(Material to process)
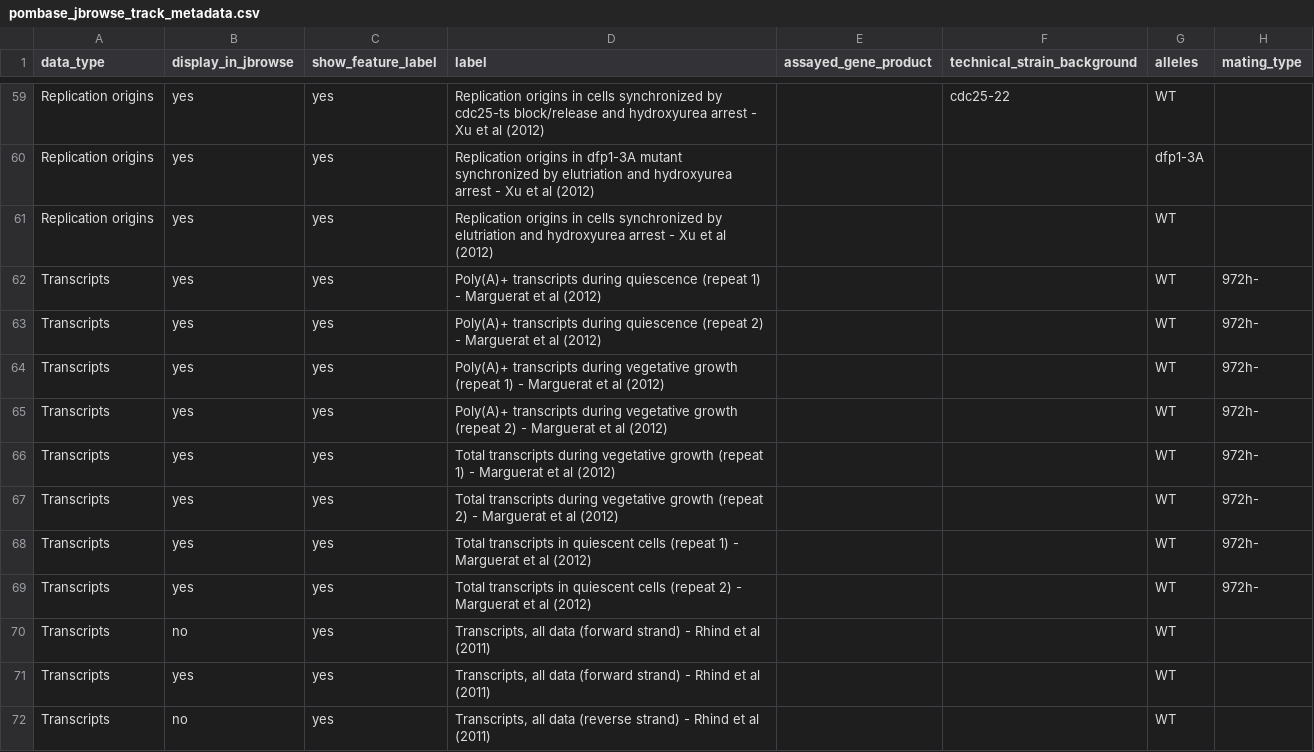
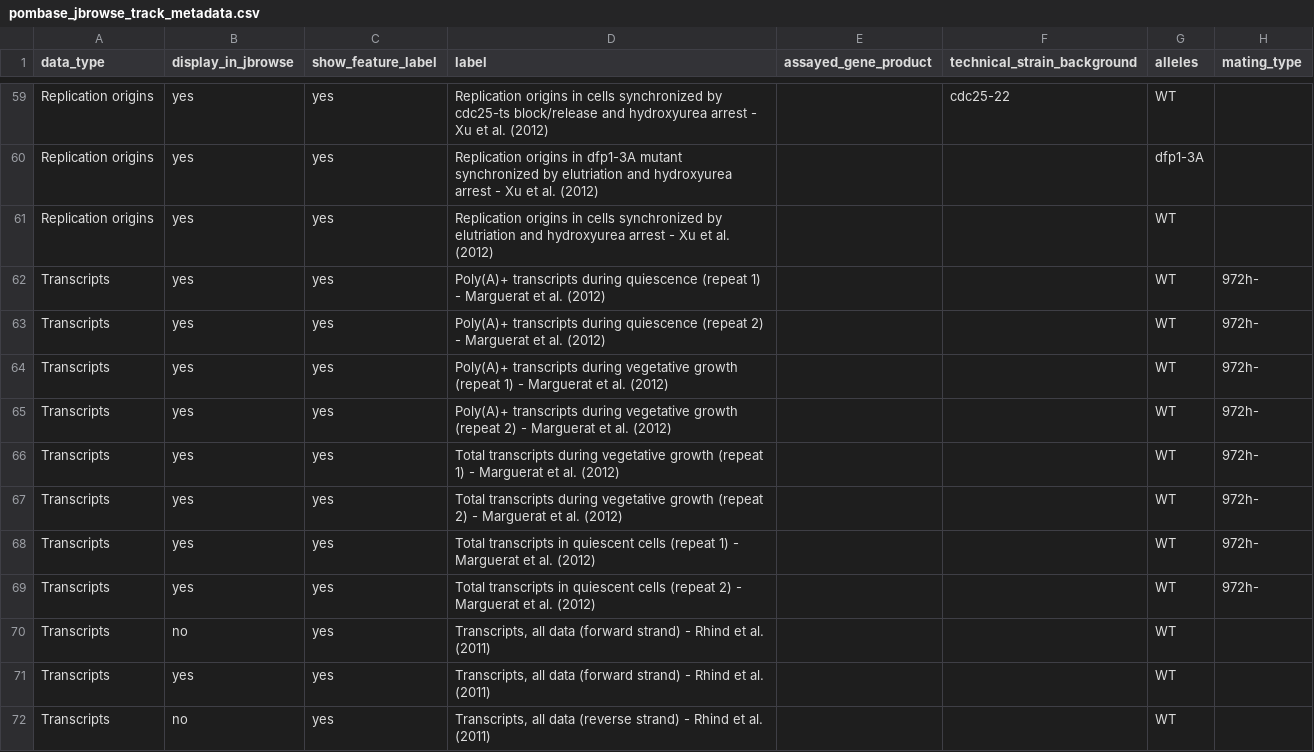
Before and after one commit to pombase/pombase-config, a CSV file: pombase_jbrowse_track_metadata.csv, drawn as a sheet; only a part is shown, gaps mark what is left out; the diff covers the shown part only; the diff names each change by its address in the sheet, - before the commit and + after, or states it on an @@ line.

```diff
--- a/pombase_jbrowse_track_metadata.csv
+++ b/pombase_jbrowse_track_metadata.csv
-D59 (label): …Xu et al (2012)
+D59 (label): …Xu et al. (2012)
-D60 (label): …Xu et al (2012)
+D60 (label): …Xu et al. (2012)
-D61 (label): …Xu et al (2012)
+D61 (label): …Xu et al. (2012)
-D62 (label): …Marguerat et al (2012)
+D62 (label): …Marguerat et al. (2012)
-D63 (label): …Marguerat et al (2012)
+D63 (label): …Marguerat et al. (2012)
-D64 (label): …Marguerat et al (2012)
+D64 (label): …Marguerat et al. (2012)
-D65 (label): …Marguerat et al (2012)
+D65 (label): …Marguerat et al. (2012)
-D66 (label): …Marguerat et al (2012)
+D66 (label): …Marguerat et al. (2012)
-D67 (label): …Marguerat et al (2012)
+D67 (label): …Marguerat et al. (2012)
-D68 (label): …Marguerat et al (2012)
+D68 (label): …Marguerat et al. (2012)
-D69 (label): …Marguerat et al (2012)
+D69 (label): …Marguerat et al. (2012)
-D70:D71 (label): …Rhind et al (2011)
+D70:D71 (label): …Rhind et al. (2011)
-D72 (label): …Rhind et al (2011)
+D72 (label): …Rhind et al. (2011)
```
Also changed, not shown: 127 edited cells elsewhere in this file.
(End Material to process)
* [Exercise details] Copy the data word for word, no pictures.

* [Solution to this exercise]
Before and after one commit to pombase/pombase-config, a CSV file: pombase_jbrowse_track_metadata.csv, drawn as a sheet; only a part is shown, gaps mark what is left out; the diff covers the shown part only; the diff names each change by its address in the sheet, - before the commit and + after, or states it on an @@ line.

```diff
--- a/pombase_jbrowse_track_metadata.csv
+++ b/pombase_jbrowse_track_metadata.csv
-D59 (label): …Xu et al (2012)
+D59 (label): …Xu et al. (2012)
-D60 (label): …Xu et al (2012)
+D60 (label): …Xu et al. (2012)
-D61 (label): …Xu et al (2012)
+D61 (label): …Xu et al. (2012)
-D62 (label): …Marguerat et al (2012)
+D62 (label): …Marguerat et al. (2012)
-D63 (label): …Marguerat et al (2012)
+D63 (label): …Marguerat et al. (2012)
-D64 (label): …Marguerat et al (2012)
+D64 (label): …Marguerat et al. (2012)
-D65 (label): …Marguerat et al (2012)
+D65 (label): …Marguerat et al. (2012)
-D66 (label): …Marguerat et al (2012)
+D66 (label): …Marguerat et al. (2012)
-D67 (label): …Marguerat et al (2012)
+D67 (label): …Marguerat et al. (2012)
-D68 (label): …Marguerat et al (2012)
+D68 (label): …Marguerat et al. (2012)
-D69 (label): …Marguerat et al (2012)
+D69 (label): …Marguerat et al. (2012)
-D70:D71 (label): …Rhind et al (2011)
+D70:D71 (label): …Rhind et al. (2011)
-D72 (label): …Rhind et al (2011)
+D72 (label): …Rhind et al. (2011)
```
Also changed, not shown: 127 edited cells elsewhere in this file.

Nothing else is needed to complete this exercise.